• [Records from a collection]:
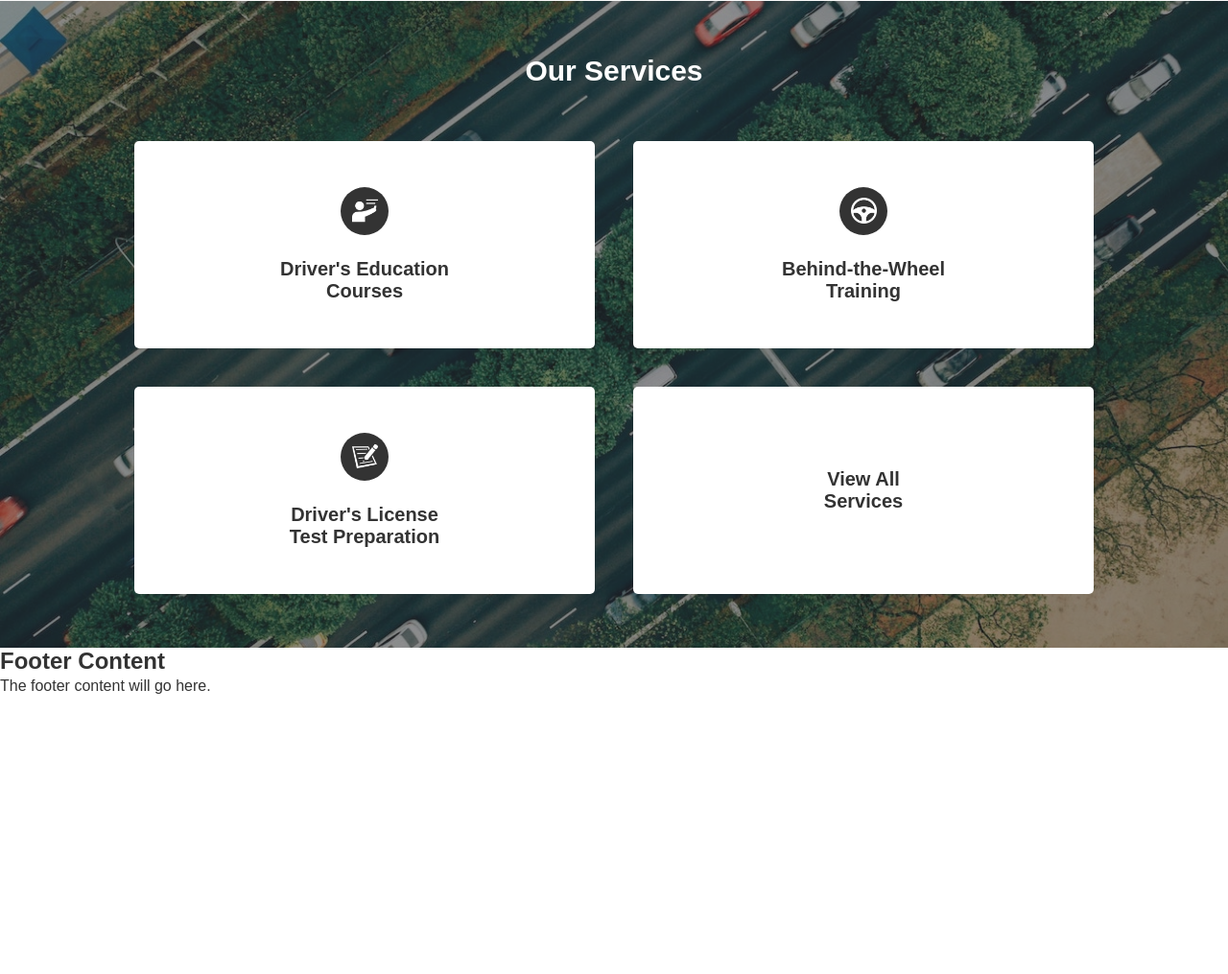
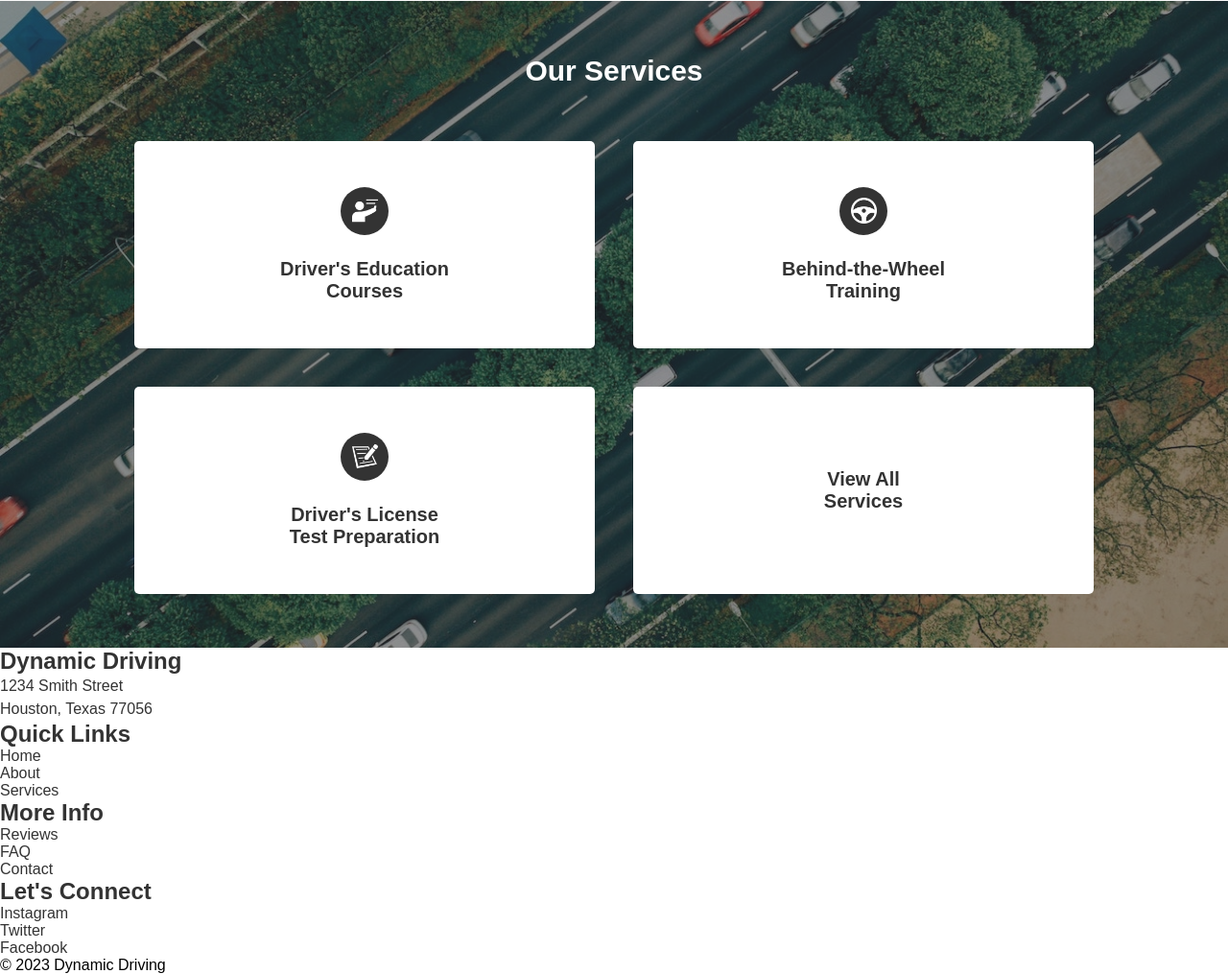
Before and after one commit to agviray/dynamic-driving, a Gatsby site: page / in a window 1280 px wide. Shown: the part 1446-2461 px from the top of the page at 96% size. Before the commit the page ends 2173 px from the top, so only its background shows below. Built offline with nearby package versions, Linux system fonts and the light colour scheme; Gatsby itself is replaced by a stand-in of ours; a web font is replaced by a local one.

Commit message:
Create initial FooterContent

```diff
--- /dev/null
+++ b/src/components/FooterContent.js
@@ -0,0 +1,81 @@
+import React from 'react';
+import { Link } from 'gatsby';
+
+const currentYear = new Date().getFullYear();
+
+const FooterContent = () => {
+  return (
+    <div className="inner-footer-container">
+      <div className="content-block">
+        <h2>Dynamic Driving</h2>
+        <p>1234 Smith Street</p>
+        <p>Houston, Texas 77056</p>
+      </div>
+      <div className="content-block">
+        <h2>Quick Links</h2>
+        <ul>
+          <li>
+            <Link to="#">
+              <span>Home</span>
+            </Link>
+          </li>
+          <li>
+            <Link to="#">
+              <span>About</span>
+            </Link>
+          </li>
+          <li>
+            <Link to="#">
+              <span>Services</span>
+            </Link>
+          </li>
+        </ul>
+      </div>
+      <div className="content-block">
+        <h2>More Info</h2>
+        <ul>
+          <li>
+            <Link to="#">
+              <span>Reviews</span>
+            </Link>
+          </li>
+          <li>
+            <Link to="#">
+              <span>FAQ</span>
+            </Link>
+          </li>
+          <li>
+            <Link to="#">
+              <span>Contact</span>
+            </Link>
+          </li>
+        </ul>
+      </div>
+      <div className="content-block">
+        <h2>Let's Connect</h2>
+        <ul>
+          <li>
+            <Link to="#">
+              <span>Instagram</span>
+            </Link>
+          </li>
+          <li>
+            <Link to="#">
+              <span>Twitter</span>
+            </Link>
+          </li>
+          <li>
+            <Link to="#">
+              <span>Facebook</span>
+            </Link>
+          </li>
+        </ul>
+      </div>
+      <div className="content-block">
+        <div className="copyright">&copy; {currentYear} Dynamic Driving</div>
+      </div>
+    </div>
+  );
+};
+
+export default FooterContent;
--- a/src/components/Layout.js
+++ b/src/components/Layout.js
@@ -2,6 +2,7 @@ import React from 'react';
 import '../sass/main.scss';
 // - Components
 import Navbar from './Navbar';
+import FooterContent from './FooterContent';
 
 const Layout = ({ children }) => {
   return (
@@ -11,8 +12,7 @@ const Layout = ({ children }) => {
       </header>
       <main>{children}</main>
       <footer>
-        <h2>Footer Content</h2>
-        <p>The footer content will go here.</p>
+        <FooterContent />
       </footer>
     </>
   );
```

• [WORK REQUEST]:
Return each record above as it stands. Pictures stay out.

• [TASK ANSWER]:
Before and after one commit to agviray/dynamic-driving, a Gatsby site: page / in a window 1280 px wide. Shown: the part 1446-2461 px from the top of the page at 96% size. Before the commit the page ends 2173 px from the top, so only its background shows below. Built offline with nearby package versions, Linux system fonts and the light colour scheme; Gatsby itself is replaced by a stand-in of ours; a web font is replaced by a local one.

Commit message:
Create initial FooterContent

```diff
--- /dev/null
+++ b/src/components/FooterContent.js
@@ -0,0 +1,81 @@
+import React from 'react';
+import { Link } from 'gatsby';
+
+const currentYear = new Date().getFullYear();
+
+const FooterContent = () => {
+  return (
+    <div className="inner-footer-container">
+      <div className="content-block">
+        <h2>Dynamic Driving</h2>
+        <p>1234 Smith Street</p>
+        <p>Houston, Texas 77056</p>
+      </div>
+      <div className="content-block">
+        <h2>Quick Links</h2>
+        <ul>
+          <li>
+            <Link to="#">
+              <span>Home</span>
+            </Link>
+          </li>
+          <li>
+            <Link to="#">
+              <span>About</span>
+            </Link>
+          </li>
+          <li>
+            <Link to="#">
+              <span>Services</span>
+            </Link>
+          </li>
+        </ul>
+      </div>
+      <div className="content-block">
+        <h2>More Info</h2>
+        <ul>
+          <li>
+            <Link to="#">
+              <span>Reviews</span>
+            </Link>
+          </li>
+          <li>
+            <Link to="#">
+              <span>FAQ</span>
+            </Link>
+          </li>
+          <li>
+            <Link to="#">
+              <span>Contact</span>
+            </Link>
+          </li>
+        </ul>
+      </div>
+      <div className="content-block">
+        <h2>Let's Connect</h2>
+        <ul>
+          <li>
+            <Link to="#">
+              <span>Instagram</span>
+            </Link>
+          </li>
+          <li>
+            <Link to="#">
+              <span>Twitter</span>
+            </Link>
+          </li>
+          <li>
+            <Link to="#">
+              <span>Facebook</span>
+            </Link>
+          </li>
+        </ul>
+      </div>
+      <div className="content-block">
+        <div className="copyright">&copy; {currentYear} Dynamic Driving</div>
+      </div>
+    </div>
+  );
+};
+
+export default FooterContent;
--- a/src/components/Layout.js
+++ b/src/components/Layout.js
@@ -2,6 +2,7 @@ import React from 'react';
 import '../sass/main.scss';
 // - Components
 import Navbar from './Navbar';
+import FooterContent from './FooterContent';
 
 const Layout = ({ children }) => {
   return (
@@ -11,8 +12,7 @@ const Layout = ({ children }) => {
       </header>
       <main>{children}</main>
       <footer>
-        <h2>Footer Content</h2>
-        <p>The footer content will go here.</p>
+        <FooterContent />
       </footer>
     </>
   );
```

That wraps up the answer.